  • Nevertheless is a compound word = “Never + The + Less”

Takeaway: In casual conversation, you will likely be able to get away with using the word nonetheless & nevertheless interchangeably. Formally speaking, nevertheless is used to mean that you are doing something despite the facts.

When To Use Nonetheless

Nonetheless is made from three words: None + The + Less.

There are a few different ways to use the word “nonetheless.” It should be used as a conjunctive adverb, referring to an event that happens despite something else.

  • For example, “He was late for his meeting, nonetheless he managed to make a great impression.”

Some people think it should only be used in formal writing, while others believe it’s perfectly fine in everyday conversation. In more casual conversations, I would recommend using the word however instead. The word however signifies the same meaning without using an awkward overly formal tone.

When To Use Nevertheless

Nevertheless is made from three words: Never + The + Less.

Nevertheless is a conjunctive adverb that is used to refer to something despite the facts. It can be used in both active voice & passive voice.

  • For example, you might say “I never eat pizza, nevertheless, I’m going to try this new place.”

In this case, you are indicating that despite the fact that you don’t usually eat pizza, you’re willing to give it a try. The small difference between nonetheless vs nevertheless shows the importance of grammar rules in the English language!

Similarly, you might say “I was running late, nevertheless I managed to catch the bus.” Here, you are indicating that despite the fact that you were running late, you still managed to catch the bus.

Takeaway: The word nevertheless is used to refer to time-based events.

Example Sentences

  1. I was late for my dentist appointment, nevertheless, I managed to get there on time.
  2. He was unemployed and homeless, nevertheless, he still managed to help others.
  3. The coffee was cold and bitter, nevertheless, I still drank it.
  4. I’m not the best at saving all my money, nonetheless, I try my best to avoid losing money.
  5. I get distracted by things, nonetheless, I try to focus when I’m at work.
  6. I sometimes write run-on sentences, nonetheless, I’m working on my grammar skills.

Conjunctive Adverbs 101

A conjunctive adverb is a transition word or phrase that is used to connect two independent clauses.

Conjunctive adverbs are also called linking adverbs, which are similar to linking verbs.

Some other common conjunctive adverbs aside from nonetheless and nevertheless include:

  • However
  • Therefore
  • Moreover

When used correctly, conjunctive adverbs can help to improve the flow of your writing and make it more cohesive. But I will caution you to not go overboard with these adverbs. Overusing conjunctive adverbs can make your writing sound choppy or overly formal.

Frequently Asked Questions

Which is more formal Nevertheless or nonetheless?

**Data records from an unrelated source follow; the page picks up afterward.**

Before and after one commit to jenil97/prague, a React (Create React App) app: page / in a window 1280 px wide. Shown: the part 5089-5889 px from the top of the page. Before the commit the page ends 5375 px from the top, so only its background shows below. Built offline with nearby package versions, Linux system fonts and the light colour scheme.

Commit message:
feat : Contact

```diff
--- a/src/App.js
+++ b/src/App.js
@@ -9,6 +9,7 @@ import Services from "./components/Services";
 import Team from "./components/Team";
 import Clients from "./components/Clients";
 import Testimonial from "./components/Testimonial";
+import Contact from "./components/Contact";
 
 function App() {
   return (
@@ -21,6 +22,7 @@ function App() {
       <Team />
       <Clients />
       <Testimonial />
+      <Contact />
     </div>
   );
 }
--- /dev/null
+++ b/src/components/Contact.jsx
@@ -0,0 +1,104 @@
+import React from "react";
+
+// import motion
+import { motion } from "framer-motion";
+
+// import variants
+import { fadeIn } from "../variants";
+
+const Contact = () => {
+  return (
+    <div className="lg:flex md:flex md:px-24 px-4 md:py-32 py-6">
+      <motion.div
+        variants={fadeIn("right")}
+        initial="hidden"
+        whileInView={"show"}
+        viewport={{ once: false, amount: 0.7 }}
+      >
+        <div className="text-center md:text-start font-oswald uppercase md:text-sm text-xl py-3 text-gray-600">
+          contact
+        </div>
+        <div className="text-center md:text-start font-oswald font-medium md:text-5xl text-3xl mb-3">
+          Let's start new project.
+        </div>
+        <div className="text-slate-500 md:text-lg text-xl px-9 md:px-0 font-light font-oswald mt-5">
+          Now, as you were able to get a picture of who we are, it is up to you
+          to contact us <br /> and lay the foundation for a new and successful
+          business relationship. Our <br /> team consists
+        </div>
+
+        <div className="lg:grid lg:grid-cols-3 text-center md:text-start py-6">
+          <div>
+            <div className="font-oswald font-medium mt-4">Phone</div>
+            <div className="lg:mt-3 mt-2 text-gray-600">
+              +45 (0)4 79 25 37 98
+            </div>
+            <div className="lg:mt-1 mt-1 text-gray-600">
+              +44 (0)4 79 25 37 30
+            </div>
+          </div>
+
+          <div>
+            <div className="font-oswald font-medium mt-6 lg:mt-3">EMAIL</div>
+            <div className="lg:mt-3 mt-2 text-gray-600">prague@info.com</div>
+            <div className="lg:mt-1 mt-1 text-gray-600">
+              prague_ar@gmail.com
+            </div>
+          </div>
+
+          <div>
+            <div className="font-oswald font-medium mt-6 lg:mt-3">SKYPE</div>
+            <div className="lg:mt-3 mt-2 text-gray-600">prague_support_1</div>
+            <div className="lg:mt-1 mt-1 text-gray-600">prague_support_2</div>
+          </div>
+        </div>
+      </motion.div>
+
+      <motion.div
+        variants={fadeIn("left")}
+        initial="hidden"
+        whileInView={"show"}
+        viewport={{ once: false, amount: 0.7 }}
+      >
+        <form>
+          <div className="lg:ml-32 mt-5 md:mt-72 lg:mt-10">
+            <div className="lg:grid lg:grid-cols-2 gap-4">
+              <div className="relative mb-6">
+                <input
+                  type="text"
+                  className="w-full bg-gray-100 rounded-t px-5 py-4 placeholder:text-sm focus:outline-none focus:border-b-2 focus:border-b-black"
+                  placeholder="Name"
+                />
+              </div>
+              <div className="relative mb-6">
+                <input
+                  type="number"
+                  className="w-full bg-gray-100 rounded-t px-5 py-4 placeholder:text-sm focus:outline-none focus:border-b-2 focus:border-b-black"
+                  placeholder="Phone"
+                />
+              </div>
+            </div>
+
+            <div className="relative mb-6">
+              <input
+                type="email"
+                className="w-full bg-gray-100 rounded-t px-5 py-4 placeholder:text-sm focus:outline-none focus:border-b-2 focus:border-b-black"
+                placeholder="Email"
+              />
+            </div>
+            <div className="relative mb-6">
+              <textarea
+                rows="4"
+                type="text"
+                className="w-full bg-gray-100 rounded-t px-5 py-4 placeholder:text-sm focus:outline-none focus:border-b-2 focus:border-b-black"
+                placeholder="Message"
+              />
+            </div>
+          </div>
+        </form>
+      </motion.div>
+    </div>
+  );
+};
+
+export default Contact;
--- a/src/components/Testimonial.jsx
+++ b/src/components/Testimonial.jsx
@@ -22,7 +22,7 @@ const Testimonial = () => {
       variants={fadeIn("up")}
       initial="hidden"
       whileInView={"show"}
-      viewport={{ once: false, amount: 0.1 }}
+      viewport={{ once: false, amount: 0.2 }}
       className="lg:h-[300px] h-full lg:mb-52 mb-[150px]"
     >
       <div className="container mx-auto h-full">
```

Nonetheless is considered to be more formal than nevertheless, but the two words are pretty interchangeable in most cases. Nevertheless is perhaps a bit more common in spoken English, while nonetheless sounds a bit more highbrow.

When should nonetheless be used?

Nonetheless can be used in a sentence when referring to an amount or something that is measurable. For example, you might say “I only have a few cookies left, nonetheless they’ll be enough for me.”

How can I use nonetheless in a sentence?

You might say, “I don’t like Jake, nonetheless, I think you should go to the party.

Can we use Nevertheless instead of however?

Yes, nevertheless can be used as a synonym for “however”. Nevertheless is often used to introduce a clause that provides contrast to the preceding statement. It can also be used to express surprise or indignation. For example, you might say “I’m having a terrible day, nevertheless I’m here to help you” or “I didn’t realize you were such a jerk, nevertheless I’ll still help you out.”

The Bottom Line

By now, you probably know more than you ever wanted to about the difference between nonetheless vs nevertheless. Both words have the same meaning but are used in different situations. Use nonetheless to refer to a measurable amount of something. Use nevertheless to refer to something in spite of the facts & is often time-based. Use these grammar tips to improve your writing!